The common-sense truth is that while leaders talk about “red lines” for public consumption, and navies come dangerously close to trading direct fire, global market integration churns forward, knowing that there are two kinds of mutually assured destruction at play: military and economic. Military maneuvers don’t tell us enough about what drives leverage among great powers nor what they are willing to fight over. The tangled complexities of today’s system force leaders to think beyond borders and make functional calculations about the cost-benefit utility of their strategies—knowing full well that supply-chain warfare involves not just an enemy “over there” but also one’s own deep interests “over there.”
Waiting for World War III thus recalls Samuel Beckett’s Waiting for Godot, in which Vladimir and Estragon resolve to hang themselves if Godot does not arrive—so they simply sit endlessly. Their would-be savior, of course, never comes, but the protagonists never actually commit suicide either.
It is well documented that the number and frequency of interstate wars has fallen to nearly zero. Equally important, but far less discussed, is our ability to ring-fence conflicts, containing them at the local or regional level rather than allowing them to spillover too widely or escalate too sharply. The one genuine international conflict of the past several years, between Russia and Ukraine, is an example of this. Russia has not invaded the Baltics, marched into Poland, shut off gas to Europe in the winter or otherwise cleaved the European Union. Russia lacks the capacity to do so, and knows the repercussions of overreach.
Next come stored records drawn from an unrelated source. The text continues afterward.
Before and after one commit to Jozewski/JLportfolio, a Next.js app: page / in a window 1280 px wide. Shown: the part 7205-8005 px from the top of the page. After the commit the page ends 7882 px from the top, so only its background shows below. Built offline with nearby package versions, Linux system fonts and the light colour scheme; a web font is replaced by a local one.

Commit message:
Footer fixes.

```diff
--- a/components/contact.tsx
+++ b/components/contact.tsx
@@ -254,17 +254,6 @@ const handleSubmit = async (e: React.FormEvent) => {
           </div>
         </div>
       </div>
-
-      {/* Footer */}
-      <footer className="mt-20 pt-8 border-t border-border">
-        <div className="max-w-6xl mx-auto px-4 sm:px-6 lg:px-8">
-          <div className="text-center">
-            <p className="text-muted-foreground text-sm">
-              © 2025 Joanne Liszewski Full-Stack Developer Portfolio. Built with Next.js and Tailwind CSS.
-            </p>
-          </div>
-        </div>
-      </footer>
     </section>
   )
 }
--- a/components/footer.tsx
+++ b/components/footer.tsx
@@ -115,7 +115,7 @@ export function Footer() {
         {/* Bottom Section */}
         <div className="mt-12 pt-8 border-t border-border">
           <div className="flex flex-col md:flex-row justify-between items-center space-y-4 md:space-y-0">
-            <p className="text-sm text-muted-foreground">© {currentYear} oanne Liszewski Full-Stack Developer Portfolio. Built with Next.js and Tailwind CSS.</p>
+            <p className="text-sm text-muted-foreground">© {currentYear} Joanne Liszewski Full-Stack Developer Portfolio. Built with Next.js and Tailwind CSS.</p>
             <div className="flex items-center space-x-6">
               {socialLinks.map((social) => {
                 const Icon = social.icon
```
The Arab world also continues to seize daily headlines. Syria is undeniably a regional proxy war, meaning that chaos there will continue. But it is not likely that Sunni powers such as Turkey and Saudi Arabia will directly escalate against Russia and Iran, whose forces are backing Bashar al-Assad’s Alawite regime. Saudi Arabia and Iran are also jockeying in Iraq, marking yet another chapter in Iraq’s destruction that began with the 1980s Iran-Iraq War, the disastrous invasion of Kuwait in 1990, the U.S. invasion in 2003 and brutal insurgency ever since. But Iraq, too, will not become the flash point that triggers war among great powers. While all of these conflicts are tragic, none of them, civil or international, are of world-historical significance.
A far more important driver of the long-term geopolitical positioning among key powers is not their role in any of these minor wars, but how they play the great supply-chain tug-of-war that is a far more pervasive reality than international warfare. Tug-of-war is an apt metaphor for our times. The world’s oldest team sport, its rituals are recorded in ancient stone etchings from Egypt to Greece to China to Guinea. Often conducted in resplendent royal ceremonies, tug-of-war was used by the soldiers of great armies to build strength in preparation for combat. In the eighth century, the Tang dynasty emperor Xuanzong was known to pit over five hundred warriors on each side of a rope over 150 meters long.